Ms. Bullock told The Observer that she became involved in the Lowinger court case only out of sympathy for Kay Lowinger and her children, after she read that Kay Lowinger had turned to the courts to win financial support from the family. Kay Lowinger’s lawyers believe Ms. Bullock can shed light on how the family businesses operate and how much money the family has, which is why they’re trying to have her admitted as a witness in the damages phase of the case. Because her primary interest is Kay Lowinger and her children, she said, she is having second thoughts about being drawn into a political controversy.
“My probably biggest mistake was being too honest and too up-front and even mentioning Alan Hevesi,” she said.
Mr. Hevesi has pointed out that two of his Democratic primary opponents, City Council Speaker Peter Vallone and Bronx Borough President Fernando Ferrer, as well as Republican candidate Michael Bloomberg and former Mayor Ed Koch, have called him to express both sympathy and a dose of skepticism about Ms. Bullock’s charges.
At the Aug. 17 press conference, Mr. Hevesi strongly implied that Mr. Greathead included the allegations in his affidavit as part of an effort to extort him into pressuring the Lowingers to settle the lawsuit favorably for his client. Mr. Hevesi had his special counsel, Robert Brackman, detail a number of phone calls he said he received from Mr. Greathead, warning that he was preparing to include the charges in court papers.
But Mr. Greathead, a co-founder of the Lawyers Committee for Human Rights, said he was merely trying to verify what he could of Ms. Bullock’s account. He added that he already knew that his co-counsel, Mr. Solovay, had reported the allegations to the D.A. back in 1998. (Mr. Solovay confirmed to The Observer that he had reported the allegations to investigators three years ago; a spokesman for Mr. Morgenthau declined to comment.) Mr. Greathead said the threat of extortion was preposterous.
“The statement had already been included in court papers and given to the District Attorney two years earlier,” Mr. Greathead said. “It had already gone public. There’s nothing I could have threatened Hevesi with.”

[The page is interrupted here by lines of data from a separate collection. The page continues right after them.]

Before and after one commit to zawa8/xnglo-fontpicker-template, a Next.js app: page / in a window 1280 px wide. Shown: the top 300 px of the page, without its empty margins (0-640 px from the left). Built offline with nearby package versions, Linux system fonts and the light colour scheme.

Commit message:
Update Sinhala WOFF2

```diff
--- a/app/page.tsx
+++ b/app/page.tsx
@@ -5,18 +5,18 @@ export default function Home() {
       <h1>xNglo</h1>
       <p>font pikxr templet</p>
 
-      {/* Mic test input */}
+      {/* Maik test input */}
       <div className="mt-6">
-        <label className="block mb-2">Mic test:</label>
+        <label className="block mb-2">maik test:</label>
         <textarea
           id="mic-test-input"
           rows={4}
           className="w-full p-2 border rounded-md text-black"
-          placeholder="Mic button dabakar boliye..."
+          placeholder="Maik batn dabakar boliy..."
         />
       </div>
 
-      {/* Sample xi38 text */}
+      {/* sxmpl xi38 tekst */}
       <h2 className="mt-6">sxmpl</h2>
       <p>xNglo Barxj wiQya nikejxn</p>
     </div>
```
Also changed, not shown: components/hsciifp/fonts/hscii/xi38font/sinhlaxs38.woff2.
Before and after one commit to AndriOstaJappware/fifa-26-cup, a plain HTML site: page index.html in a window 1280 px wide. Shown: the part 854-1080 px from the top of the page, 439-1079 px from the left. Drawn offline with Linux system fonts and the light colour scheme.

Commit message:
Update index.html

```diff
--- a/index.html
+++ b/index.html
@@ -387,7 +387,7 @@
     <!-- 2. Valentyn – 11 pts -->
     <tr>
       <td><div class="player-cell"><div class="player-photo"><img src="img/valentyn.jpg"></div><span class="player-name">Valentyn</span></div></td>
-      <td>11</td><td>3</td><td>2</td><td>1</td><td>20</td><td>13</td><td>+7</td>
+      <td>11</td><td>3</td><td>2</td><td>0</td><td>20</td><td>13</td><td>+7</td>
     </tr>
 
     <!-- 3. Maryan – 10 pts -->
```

There is an historical footnote to the affair. At his press conference, Mr. Hevesi complained that the allegations had been made public at a particularly delicate time. “It is very interesting timing, coming three and a half weeks before the primary,” he said.

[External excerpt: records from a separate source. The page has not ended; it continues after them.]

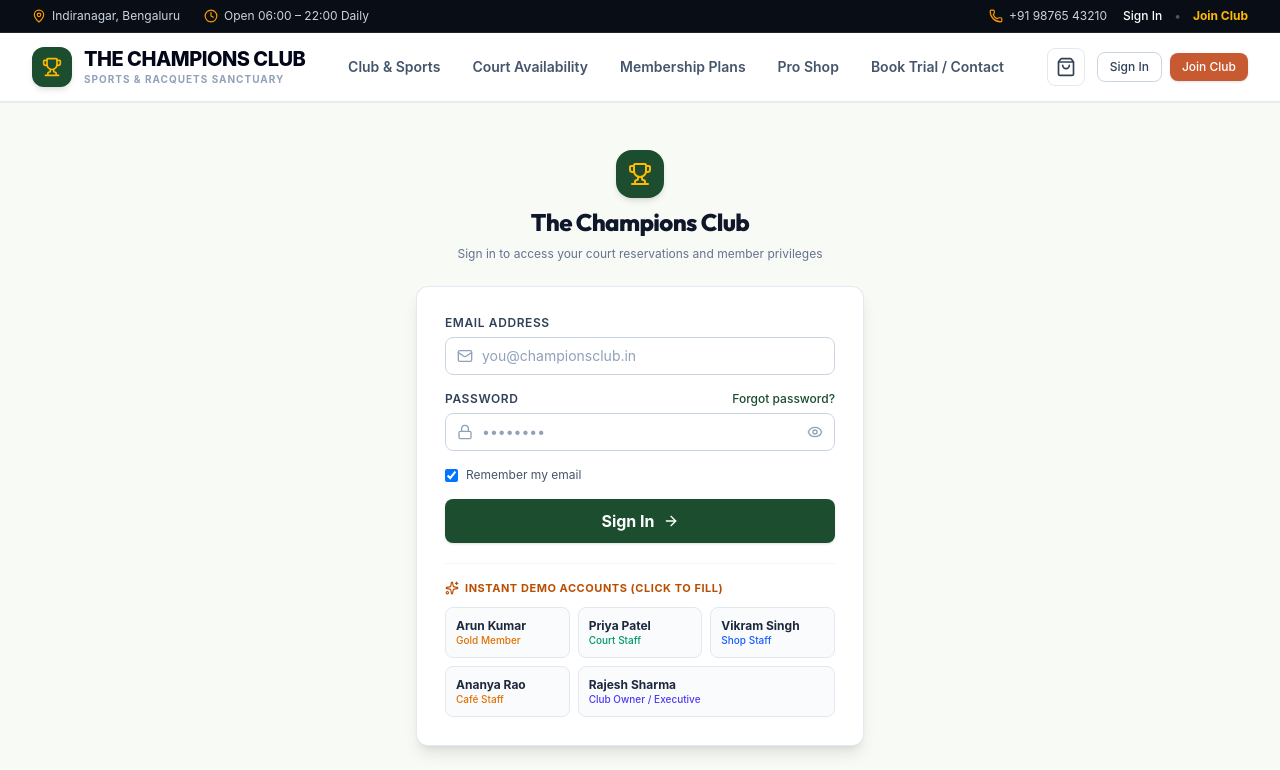
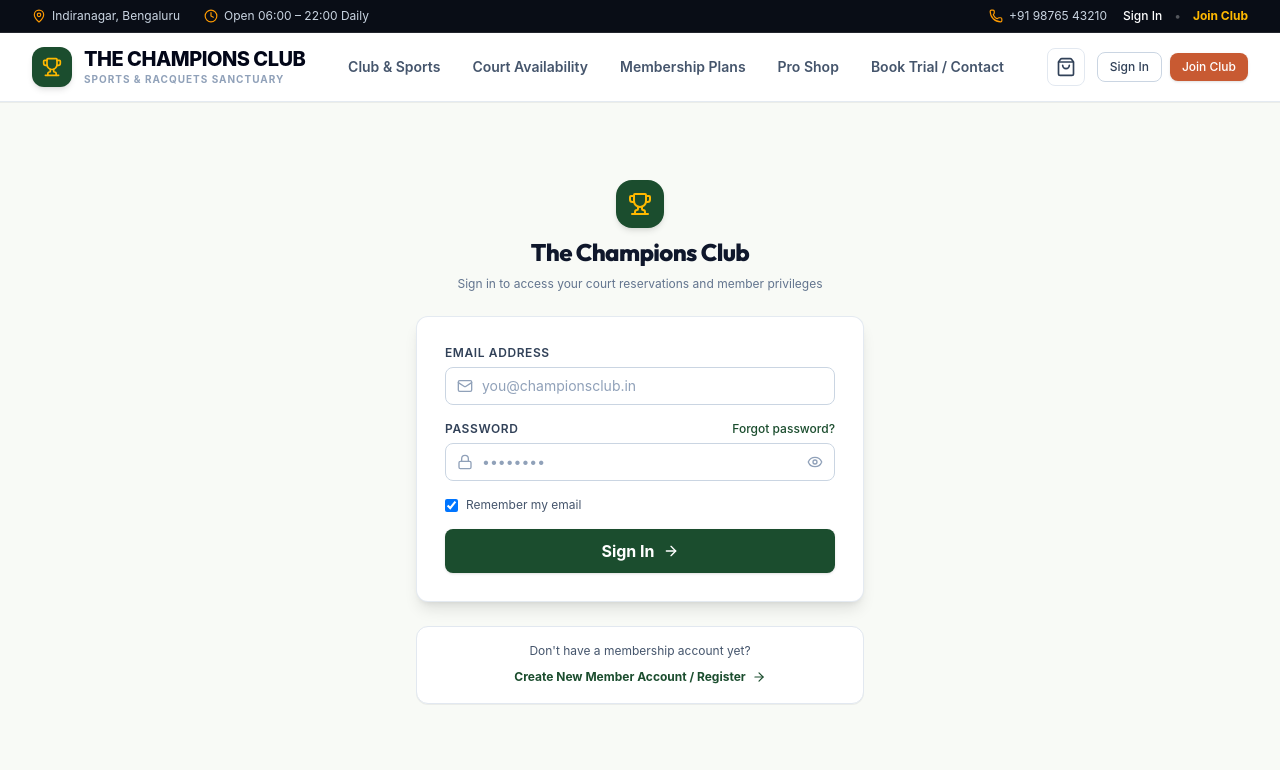
Before and after one commit to milanmeghnathi919-cyber/club_core, a React (Vite) app in the folder client/: page /login in a window 1280 px wide. Shown: the top 770 px of the page. Built offline with nearby package versions, Linux system fonts and the light colour scheme; no server answers.

Commit message:
feat: remove instant demo accounts panel from login page

```diff
--- a/client/src/pages/public/Login.jsx
+++ b/client/src/pages/public/Login.jsx
@@ -14,7 +14,6 @@ import {
   Mail,
   Eye,
   EyeOff,
-  Sparkles,
   User,
   ShieldCheck,
   AlertCircle,
@@ -102,12 +101,6 @@ export const Login = () => {
     } finally {
       setLoading(false)
     }
-  }
-
-  const fillQuickDemo = (demoEmail, demoPw) => {
-    setEmail(demoEmail)
-    setPassword(demoPw)
-    setErrorMessage('')
   }
 
   const handleForgotSubmit = (e) => {
@@ -226,60 +219,6 @@ export const Login = () => {
                 <ArrowRight className="w-4 h-4" />
               </Button>
             </form>
-
-            {/* Quick Demo Credentials for Hackathon Evaluators */}
-            <div className="pt-4 border-t border-slate-100 space-y-2.5">
-              <div className="flex items-center gap-1.5 text-[11px] font-bold uppercase tracking-wider text-amber-700">
-                <Sparkles className="w-3.5 h-3.5" />
-                <span>Instant Demo Accounts (Click to Fill)</span>
-              </div>
-              <div className="grid grid-cols-2 sm:grid-cols-3 gap-2 text-xs">
-                <button
-                  type="button"
-                  onClick={() => fillQuickDemo('member@championsclub.in', 'Member@123')}
-                  className="p-2.5 rounded-lg border border-slate-200 bg-slate-50/70 hover:bg-white hover:border-amber-400 text-left transition-colors cursor-pointer group"
-                >
-                  <p className="font-bold text-slate-800 group-hover:text-amber-800">Arun Kumar</p>
-                  <p className="text-[10px] text-amber-600 font-medium">Gold Member</p>
-                </button>
-
-                <button
-                  type="button"
-                  onClick={() => fillQuickDemo('courts@championsclub.in', 'Staff@123')}
-                  className="p-2.5 rounded-lg border border-slate-200 bg-slate-50/70 hover:bg-white hover:border-emerald-400 text-left transition-colors cursor-pointer group"
-                >
-                  <p className="font-bold text-slate-800 group-hover:text-emerald-800">Priya Patel</p>
-                  <p className="text-[10px] text-emerald-600 font-medium">Court Staff</p>
-                </button>
-
-                <button
-                  type="button"
-                  onClick={() => fillQuickDemo('shop@championsclub.in', 'Staff@123')}
-                  className="p-2.5 rounded-lg border border-slate-200 bg-slate-50/70 hover:bg-white hover:border-blue-400 text-left transition-colors cursor-pointer group"
-                >
-                  <p className="font-bold text-slate-800 group-hover:text-blue-800">Vikram Singh</p>
-                  <p className="text-[10px] text-blue-600 font-medium">Shop Staff</p>
-                </button>
-
-                <button
-                  type="button"
-                  onClick={() => fillQuickDemo('cafe@championsclub.in', 'Staff@123')}
-                  className="p-2.5 rounded-lg border border-slate-200 bg-slate-50/70 hover:bg-white hover:border-amber-400 text-left transition-colors cursor-pointer group"
-                >
-                  <p className="font-bold text-slate-800 group-hover:text-amber-800">Ananya Rao</p>
-                  <p className="text-[10px] text-amber-600 font-medium">Café Staff</p>
-                </button>
-
-                <button
-                  type="button"
-                  onClick={() => fillQuickDemo('owner@championsclub.in', 'Admin@123')}
-                  className="p-2.5 rounded-lg border border-slate-200 bg-slate-50/70 hover:bg-white hover:border-indigo-400 text-left transition-colors cursor-pointer group sm:col-span-2"
-                >
-                  <p className="font-bold text-slate-800 group-hover:text-indigo-800">Rajesh Sharma</p>
-                  <p className="text-[10px] text-indigo-600 font-medium">Club Owner / Executive</p>
-                </button>
-              </div>
-            </div>
           </CardContent>
         </Card>
 
```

Mr. Hevesi himself benefited from a last-minute controversy when he was elected Comptroller in 1993. In the final stretch of that election, investigators from the city Department of Investigation leaked a report alleging that his opponent, incumbent Comptroller Elizabeth Holtzman, had borrowed money at a low interest rate from a bank that did business with her office.
One of the principal authors of the D.O.I. report was Mr. Brackman, Mr. Hevesi’s aide, who defended the Comptroller at the Aug. 17 press conference. Mr. Hevesi hired Mr. Brackman in early 1994 as a special counsel for ethics–six months after Mr. Brackman helped complete the report that helped lead to Ms. Holtzman’s defeat.
(Additional reporting by Anna Jane Grossman)